Children's Rights: Comprehensive Peace Agreement
7.6.1. Both sides fully agree to special protection of the rights of women and children, to immediately stop all types of violence against women and children, including child labour as well as sexual exploitation and abuse, and not to conscript or use children who are aged 18 or below in the armed force. Children thus affected shall be rescued immediately and appropriate assistance as may be needed shall be provided for their rehabilitation.
In the 2006 CPA, parties to the conflict agreed to immediately stop all types of violence against children as well as to no longer conscript or use children who were younger than 18 in the armed forces. However, abduction and conscription of children did not stop immediately after the CPA was signed. It was reported that the Maoists had pulled 11 children, in 6th and 7th grade, out of schools in the Chitwan district and taken them away to conscript them into their people's army.1 This happened just after CPA was signed on 21 November 2006. Also, on 5 December 2006, a team of employees from the National Human Rights Commission had “drawn the attention of the Maoists to the alleged conscription of children into their army and looting of crops from farmers” in a mid-far western town Nepaljung.2 There were no reports of conscripting children.
The cantonment and the verification of the Maoists combatants started as soon as the UNMIN was established on 23 January 2007. Among 32,250 combatants registered, 4,008 were disqualified. Among the disqualified combatants, 1,035 were recruited after the ceasefire code of conduct was signed on 26 May 2006. 2,973 Maoist combatants were under the age of eighteen when the ceasefire code of conduct agreement was signed.3
- 3. "Secretary General’s Report to the Security Council," United Nations (S/2008/259), April 18, 2008.
Discharge of the child soldiers and their rehabilitation did not happen in 2008. Among other issues related to childern, children with disabilities also faced abuses and neglect at home and in their communities.
No developments observed this year.
The discharge of child combatants was completed on 8 February 2010. The UNMIN monitored the discharge process and provided rehabilitation support for the discharged child combatants.4 In Tarai region, several armed groups recruited children for extortion purposes as well as for enforcing general strikes called by the armed groups.5 Children with disabilities also faced abuses and neglect at home and in their communities. Children with disabilities were often denied access to quality education.6 Such behavior suggests that children’s rights, as provided by the 2006 CPA, remained unimplemented in some parts of the country.
- 4. "Secretary General’s Report to the Security Council," United Nations (S/2010/183), April 13, 2010.
- 5. "World Report 2011-Nepal," Human Rights Watch, 2011, accessed August 1, 2012, http://www.hrw.org/en/world-report-2011/nepal.
- 6. "Future Stolen: Barriers to Education for Children with Disabilities in Nepal," Human Rights Watch, 2011, accessed August 1, 2012, http://www.hrw.org.

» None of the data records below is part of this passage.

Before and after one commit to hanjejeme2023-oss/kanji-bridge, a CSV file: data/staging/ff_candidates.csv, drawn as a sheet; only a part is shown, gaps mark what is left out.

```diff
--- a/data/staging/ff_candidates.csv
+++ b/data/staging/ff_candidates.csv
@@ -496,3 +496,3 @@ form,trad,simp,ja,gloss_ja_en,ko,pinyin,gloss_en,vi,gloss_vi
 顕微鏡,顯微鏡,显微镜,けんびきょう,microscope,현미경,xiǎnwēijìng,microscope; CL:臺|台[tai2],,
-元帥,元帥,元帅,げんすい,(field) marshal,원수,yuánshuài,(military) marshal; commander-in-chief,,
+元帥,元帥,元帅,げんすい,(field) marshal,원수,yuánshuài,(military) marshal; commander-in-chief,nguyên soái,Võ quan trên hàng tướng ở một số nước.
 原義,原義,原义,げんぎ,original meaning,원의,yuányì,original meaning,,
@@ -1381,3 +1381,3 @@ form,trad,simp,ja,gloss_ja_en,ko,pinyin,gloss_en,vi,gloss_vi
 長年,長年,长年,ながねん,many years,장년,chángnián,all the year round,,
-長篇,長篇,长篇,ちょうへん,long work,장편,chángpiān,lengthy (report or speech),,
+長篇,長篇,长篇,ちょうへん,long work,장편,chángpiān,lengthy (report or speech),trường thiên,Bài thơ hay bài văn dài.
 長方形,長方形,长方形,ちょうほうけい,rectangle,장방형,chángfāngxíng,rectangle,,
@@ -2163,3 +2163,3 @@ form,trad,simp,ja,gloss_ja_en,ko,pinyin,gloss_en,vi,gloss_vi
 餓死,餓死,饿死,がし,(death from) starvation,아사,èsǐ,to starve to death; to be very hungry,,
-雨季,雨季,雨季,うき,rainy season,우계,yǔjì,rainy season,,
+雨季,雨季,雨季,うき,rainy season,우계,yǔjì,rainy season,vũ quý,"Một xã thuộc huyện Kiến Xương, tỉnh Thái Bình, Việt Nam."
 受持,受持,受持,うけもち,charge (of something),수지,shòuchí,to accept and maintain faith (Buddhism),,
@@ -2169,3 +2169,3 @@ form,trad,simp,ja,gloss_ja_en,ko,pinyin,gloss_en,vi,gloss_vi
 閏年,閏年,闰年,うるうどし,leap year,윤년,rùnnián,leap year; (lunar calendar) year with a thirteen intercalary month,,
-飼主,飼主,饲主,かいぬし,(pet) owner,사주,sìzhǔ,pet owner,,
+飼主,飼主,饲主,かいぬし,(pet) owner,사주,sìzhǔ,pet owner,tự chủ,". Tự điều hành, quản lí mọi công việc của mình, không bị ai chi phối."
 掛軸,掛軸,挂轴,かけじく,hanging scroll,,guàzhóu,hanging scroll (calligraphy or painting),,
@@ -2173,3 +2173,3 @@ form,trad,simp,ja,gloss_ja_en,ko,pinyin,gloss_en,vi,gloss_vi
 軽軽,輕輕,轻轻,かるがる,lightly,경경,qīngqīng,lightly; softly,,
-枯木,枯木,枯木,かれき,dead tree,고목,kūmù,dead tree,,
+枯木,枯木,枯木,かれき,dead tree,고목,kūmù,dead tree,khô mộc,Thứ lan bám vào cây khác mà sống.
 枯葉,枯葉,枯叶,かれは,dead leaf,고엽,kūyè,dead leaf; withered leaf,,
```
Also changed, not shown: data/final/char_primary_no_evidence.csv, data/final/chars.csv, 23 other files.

The provision prohibiting the conscription of children into the armed forces was adhered to with the discharge of child soldiers from the Maoist cantonments as well as their subsequent rehabilitation. Children, however, were used in violent activities in Tarai region by different armed outfits. There was no documentation of children being recruited into the armed forces by any groups but it still remains a problem in Tarai region. The children were used for labor purposes, and many of them were working in the informal sector and as domestic helper.
There was no documentation of children being recruited into the armed forces by any groups but it still remains a problem in Tarai region. The children were used for labor purposes, and many of them were working in the informal sector and as domestic helper.

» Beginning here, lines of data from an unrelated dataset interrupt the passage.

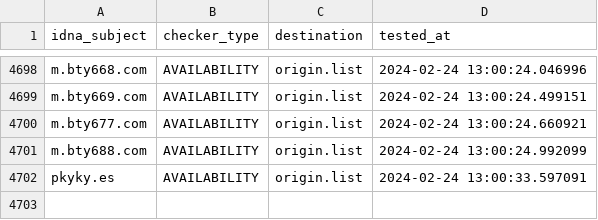
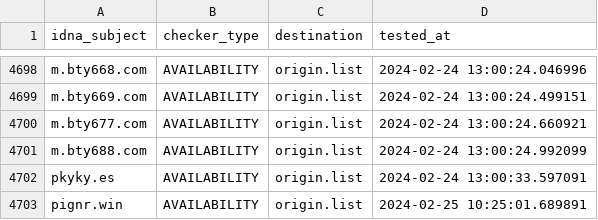
Before and after one commit to bigdargon/hostsVN-gambling-02-dead-hosts, a CSV file: .pyfunceble/inactive.csv, drawn as a sheet; only a part is shown, gaps mark what is left out.

```diff
--- a/.pyfunceble/inactive.csv
+++ b/.pyfunceble/inactive.csv
@@ -4702 +4702,2 @@ m.bty688.com,AVAILABILITY,origin.list,2024-02-24 13:00:24.992099
 pkyky.es,AVAILABILITY,origin.list,2024-02-24 13:00:33.597091
+pignr.win,AVAILABILITY,origin.list,2024-02-25 10:25:01.689891
```
Also changed, not shown: 18 other files.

While recruitment of children in armed forces stopped in recent years, children were forced to work in agriculture, industry, and service sectors.7 The Nepal government has various laws and regulations related to child labor and has set up various enforcement agencies. As a matter of fact, the government’s Department of Labor has recruited inspectors to monitor inspection programs and child rights officers in all districts of Nepal have received basic training from the government.8 According to the US State Department Human Rights report, violence against children in Nepal remains widespread.9

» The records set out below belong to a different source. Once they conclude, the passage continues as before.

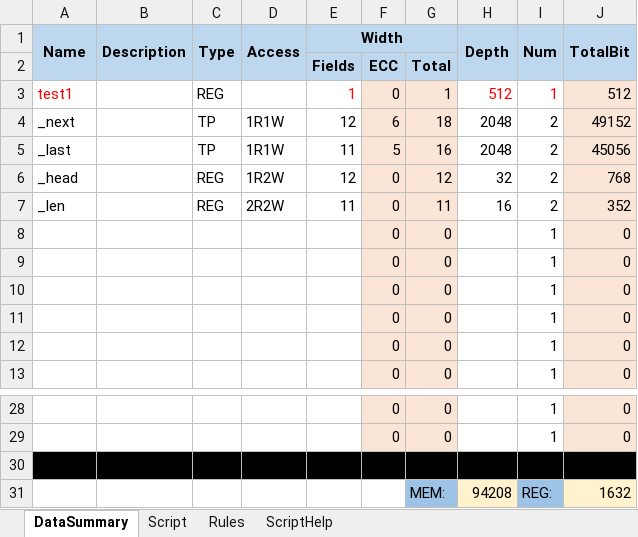
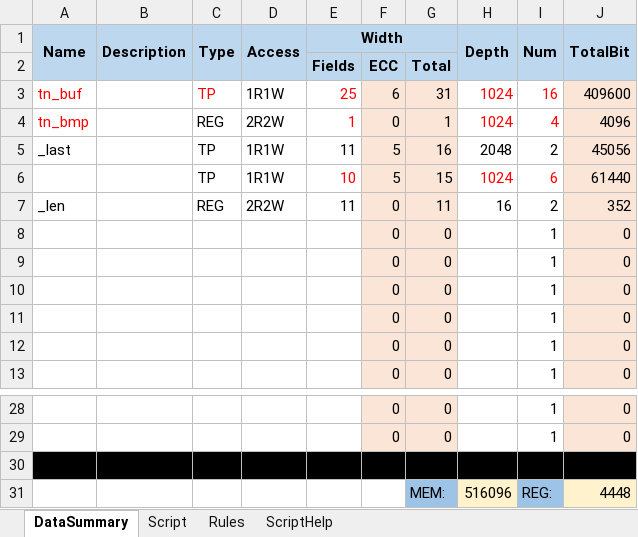
Before and after one commit to xwHan0/digitalMgr, an Excel workbook: dmgr.xlsm, sheet DataSummary, drawn as a sheet; only a part is shown, gaps mark what is left out; values as stored, in another font and other column widths than the file's, no borders; removed rows and columns are numbered as before the commit, all else as after; the diff names each change by its address in the sheet, - before the commit and + after, or states it on an @@ line.

Commit message:
Fix bugs

```diff
--- a/dmgr.xlsm (sheet DataSummary)
+++ b/dmgr.xlsm (sheet DataSummary)
-row 3: test1 |  | REG |  | 1 | 0 | 1 | 512 | 1 | 512
-row 4: _next |  | TP | 1R1W | 12 | 6 | 18 | 2048 | 2 | 49152
+row 3: tn_buf |  | TP | 1R1W | 25 | 6 | 31 | 1024 | 16 | 409600
+row 4: tn_bmp |  | REG | 2R2W | 1 | 0 | 1 | 1024 | 4 | 4096
-row 6: _head |  | REG | 1R2W | 12 | 0 | 12 | 32 | 2 | 768
+row 6:  |  | TP | 1R1W | 10 | 5 | 15 | 1024 | 6 | 61440
-H31 (Depth): 94208
+H31 (Depth): 516096
-J31 (TotalBit): 1632
+J31 (TotalBit): 4448
```
Also changed, not shown: sheet Script.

- 7. “Nepal – 2013 Findings on the works forms of child labor,” United States Department of Labor, http://www.dol.gov/ilab/reports/child-labor/nepal.htm#ENREF_1.
- 8. Ibid.
- 9. “Country Reports on Human Rights Practices for 2013 - Nepal,” Bureau of Democracy, Human Rights and Labor http://www.state.gov/j/drl/rls/hrrpt/humanrightsreport/index.htm#wrapper.
Issues related to child labor and violence against children have not been adequately addressed. Further details are not available.
Issues related to child labor and violence against children have not been adequately addressed. Nevertheless, the draft constitution provides various rights to children. It is unconstitutional to practice child labor and force them to work in factories, mines or other dangerous places. Conscription of children is strictly prohibited.